If a bold attack doesn't alter the outcome, Monday's race is likely to end in a sprint, the third such finish in as many stages in Steamboat Springs.

It will unfold in stages with machine-like precision, at least if everything goes according to plan.

5-kilometers to go:

(On River Road, just east of town)

Assuming they're not chasing a plan-wrecking attacker, teams will be thinking about setting up the sprint as the race nears Steamboat, and Charity said they'll be full-on setting things up as they come near the 5-kilometer mark.

Teams hoping to get a sprinter onto the podium will set up in a long line with their sprinter at the rear, setting up that rider's lead-out train.

"They protect their sprinter," she said. "Ideally, they'll all want to get to the front and have their entire team there. You don't want anyone else in your lead-out train. You don't want another rider to come between you and your teammate."

3-kilometers to go:

(Riding up Mount Werner Road and turning onto U.S. Highway 40)

The front riders will be going as hard as they possibly can, leading the race and allowing their teammates to draft off of them.

"You go as hard as you can, and when you can't possibly pedal any more, you pull off and your position doesn't matter anymore," Charity said. "The next person is on the front and they're drilling it."

A team is supposed to work like a boxcutter with breakaway blades — a new, fresh rider at the front as soon as the one in front of him dulls.

200-meters to go:

(Two or three blocks from the finish, in front of Natural Grocers and bistro cv)

The final lead-out rider will wear out, and the sprinter will rocket around him and charge as hard as possible toward the finish line.

It's a complex process that rarely works exactly as planned. If there are no more teammates to draft off of, a sprinter will find the strongest rider he can to follow, hoping to be able to pop around at the last second to steal the win.

Riders are paying attention to every detail.

"It can get very hectic in the last 200 meters," Charity said. "People are just trying whatever they can to get up to the front."

Anything but easy

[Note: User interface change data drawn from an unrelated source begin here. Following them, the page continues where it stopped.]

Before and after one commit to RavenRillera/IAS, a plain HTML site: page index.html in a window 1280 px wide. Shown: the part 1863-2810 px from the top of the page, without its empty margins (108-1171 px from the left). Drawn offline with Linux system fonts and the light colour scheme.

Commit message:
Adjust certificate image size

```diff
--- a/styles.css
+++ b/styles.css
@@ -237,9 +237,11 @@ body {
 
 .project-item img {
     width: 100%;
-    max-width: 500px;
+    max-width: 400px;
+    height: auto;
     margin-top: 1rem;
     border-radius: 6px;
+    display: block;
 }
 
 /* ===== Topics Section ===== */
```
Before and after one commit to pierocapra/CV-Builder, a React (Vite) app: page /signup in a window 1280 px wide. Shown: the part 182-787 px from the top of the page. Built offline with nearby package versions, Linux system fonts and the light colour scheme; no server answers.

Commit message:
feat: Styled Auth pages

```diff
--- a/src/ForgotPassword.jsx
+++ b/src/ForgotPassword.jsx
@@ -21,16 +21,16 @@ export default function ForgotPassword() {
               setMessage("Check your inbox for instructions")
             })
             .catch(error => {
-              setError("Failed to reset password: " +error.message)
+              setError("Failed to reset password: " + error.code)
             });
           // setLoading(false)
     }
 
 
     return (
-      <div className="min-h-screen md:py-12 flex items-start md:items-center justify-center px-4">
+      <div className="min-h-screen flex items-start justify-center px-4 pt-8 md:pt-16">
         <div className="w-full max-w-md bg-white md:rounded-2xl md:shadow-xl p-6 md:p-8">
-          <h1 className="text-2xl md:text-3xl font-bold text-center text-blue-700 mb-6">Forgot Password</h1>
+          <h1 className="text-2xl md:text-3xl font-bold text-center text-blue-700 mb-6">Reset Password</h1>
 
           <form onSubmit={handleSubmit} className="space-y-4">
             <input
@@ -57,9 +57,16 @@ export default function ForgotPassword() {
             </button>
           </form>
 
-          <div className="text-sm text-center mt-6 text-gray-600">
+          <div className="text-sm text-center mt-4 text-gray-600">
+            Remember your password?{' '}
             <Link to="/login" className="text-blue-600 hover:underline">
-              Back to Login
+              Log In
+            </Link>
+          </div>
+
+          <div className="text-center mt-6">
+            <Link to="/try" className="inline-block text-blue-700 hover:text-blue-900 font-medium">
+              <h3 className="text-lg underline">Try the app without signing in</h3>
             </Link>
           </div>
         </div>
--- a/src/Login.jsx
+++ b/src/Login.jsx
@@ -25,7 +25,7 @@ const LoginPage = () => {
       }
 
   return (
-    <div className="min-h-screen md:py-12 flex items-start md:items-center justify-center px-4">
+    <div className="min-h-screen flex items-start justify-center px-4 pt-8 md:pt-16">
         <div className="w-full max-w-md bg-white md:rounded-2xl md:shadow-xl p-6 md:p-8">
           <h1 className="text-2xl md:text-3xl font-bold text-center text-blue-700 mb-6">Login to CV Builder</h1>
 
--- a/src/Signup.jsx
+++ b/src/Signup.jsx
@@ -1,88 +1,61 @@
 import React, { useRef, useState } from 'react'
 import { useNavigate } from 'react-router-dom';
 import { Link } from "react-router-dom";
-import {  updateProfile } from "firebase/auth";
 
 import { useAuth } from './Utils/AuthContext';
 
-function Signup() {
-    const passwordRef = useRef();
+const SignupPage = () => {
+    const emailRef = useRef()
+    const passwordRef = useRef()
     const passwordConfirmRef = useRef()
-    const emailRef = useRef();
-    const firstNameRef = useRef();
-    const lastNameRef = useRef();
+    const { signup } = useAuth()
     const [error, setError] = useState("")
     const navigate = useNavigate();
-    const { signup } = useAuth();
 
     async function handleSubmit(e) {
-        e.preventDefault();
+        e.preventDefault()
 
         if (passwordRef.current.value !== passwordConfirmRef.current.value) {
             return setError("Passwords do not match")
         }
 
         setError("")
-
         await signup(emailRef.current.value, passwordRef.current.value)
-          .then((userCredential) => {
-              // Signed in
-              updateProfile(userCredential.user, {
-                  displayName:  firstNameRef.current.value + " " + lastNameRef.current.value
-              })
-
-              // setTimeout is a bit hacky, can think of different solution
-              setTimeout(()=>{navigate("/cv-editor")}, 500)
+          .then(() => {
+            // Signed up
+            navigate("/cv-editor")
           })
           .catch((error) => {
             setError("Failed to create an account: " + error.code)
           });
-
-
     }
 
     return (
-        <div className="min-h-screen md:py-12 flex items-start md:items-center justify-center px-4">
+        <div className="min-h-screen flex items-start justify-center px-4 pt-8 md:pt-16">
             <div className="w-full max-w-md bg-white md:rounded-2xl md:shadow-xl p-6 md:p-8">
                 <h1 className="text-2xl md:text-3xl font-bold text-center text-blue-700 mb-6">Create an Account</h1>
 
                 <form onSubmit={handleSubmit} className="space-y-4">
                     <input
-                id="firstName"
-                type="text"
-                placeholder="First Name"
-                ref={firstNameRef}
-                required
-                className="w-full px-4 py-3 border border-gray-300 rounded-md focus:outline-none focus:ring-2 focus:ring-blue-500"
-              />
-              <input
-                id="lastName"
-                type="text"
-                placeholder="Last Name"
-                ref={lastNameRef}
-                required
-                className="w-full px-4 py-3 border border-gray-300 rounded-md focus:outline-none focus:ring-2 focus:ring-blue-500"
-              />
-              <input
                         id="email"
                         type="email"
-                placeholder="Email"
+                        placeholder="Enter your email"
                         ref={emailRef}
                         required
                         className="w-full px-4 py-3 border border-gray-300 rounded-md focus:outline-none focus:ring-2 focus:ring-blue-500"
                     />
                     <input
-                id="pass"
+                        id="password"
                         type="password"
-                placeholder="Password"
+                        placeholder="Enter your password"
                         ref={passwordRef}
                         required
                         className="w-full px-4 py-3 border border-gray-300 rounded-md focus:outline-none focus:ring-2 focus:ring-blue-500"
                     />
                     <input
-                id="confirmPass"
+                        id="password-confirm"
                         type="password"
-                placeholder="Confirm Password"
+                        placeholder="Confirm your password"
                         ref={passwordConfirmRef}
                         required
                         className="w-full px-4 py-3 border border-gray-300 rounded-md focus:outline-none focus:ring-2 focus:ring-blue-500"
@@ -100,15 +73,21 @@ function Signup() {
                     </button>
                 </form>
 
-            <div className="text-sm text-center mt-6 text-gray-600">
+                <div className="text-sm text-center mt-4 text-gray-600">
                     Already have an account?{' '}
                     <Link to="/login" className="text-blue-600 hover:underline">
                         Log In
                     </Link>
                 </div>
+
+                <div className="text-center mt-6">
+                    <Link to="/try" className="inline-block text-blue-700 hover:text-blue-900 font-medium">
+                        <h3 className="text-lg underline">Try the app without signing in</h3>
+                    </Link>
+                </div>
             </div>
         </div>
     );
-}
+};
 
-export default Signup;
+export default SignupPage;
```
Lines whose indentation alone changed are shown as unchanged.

A perfect sprint is a lot harder to set up than it is to talk about.

"It's very tough to execute," Charity said. "You notice which way the wind is coming in, and you'll decide which side of the road you want to be on relative to other teams. You're thinking through everything that could possibly help get your sprinter across first."

If a team does everything right, it will have something to celebrate.